Determine how many lines in these records hold "submission". Only the number is wanted.

====

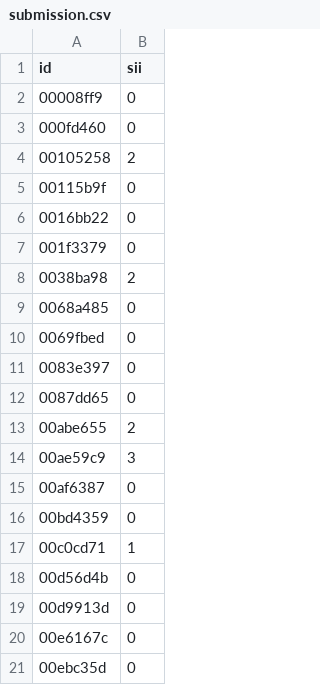
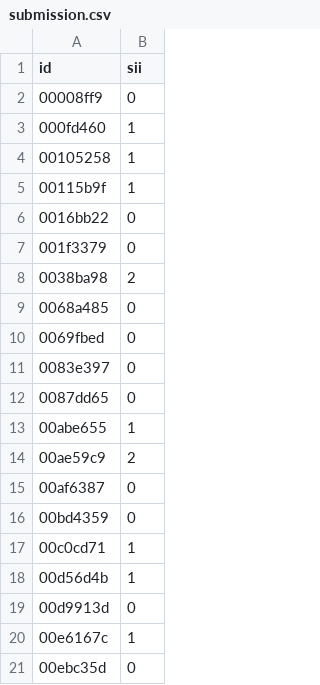
Before and after one commit to CeliePierre/Problematic-Internet-Use, a CSV file: submission.csv, drawn as a sheet.

Commit message:
Added parquet data to new file. Fixed merge error.

```diff
--- a/submission.csv
+++ b/submission.csv
@@ -2,5 +2,5 @@ id,sii
 00008ff9,0
-000fd460,0
-00105258,2
-00115b9f,0
+000fd460,1
+00105258,1
+00115b9f,1
 0016bb22,0
@@ -12,4 +12,4 @@ id,sii
 0087dd65,0
-00abe655,2
-00ae59c9,3
+00abe655,1
+00ae59c9,2
 00af6387,0
@@ -17,5 +17,5 @@ id,sii
 00c0cd71,1
-00d56d4b,0
+00d56d4b,1
 00d9913d,0
-00e6167c,0
+00e6167c,1
 00ebc35d,0
```
Also changed, not shown: 1 other file.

====

**RESPONSE TO THE EXERCISE:** 3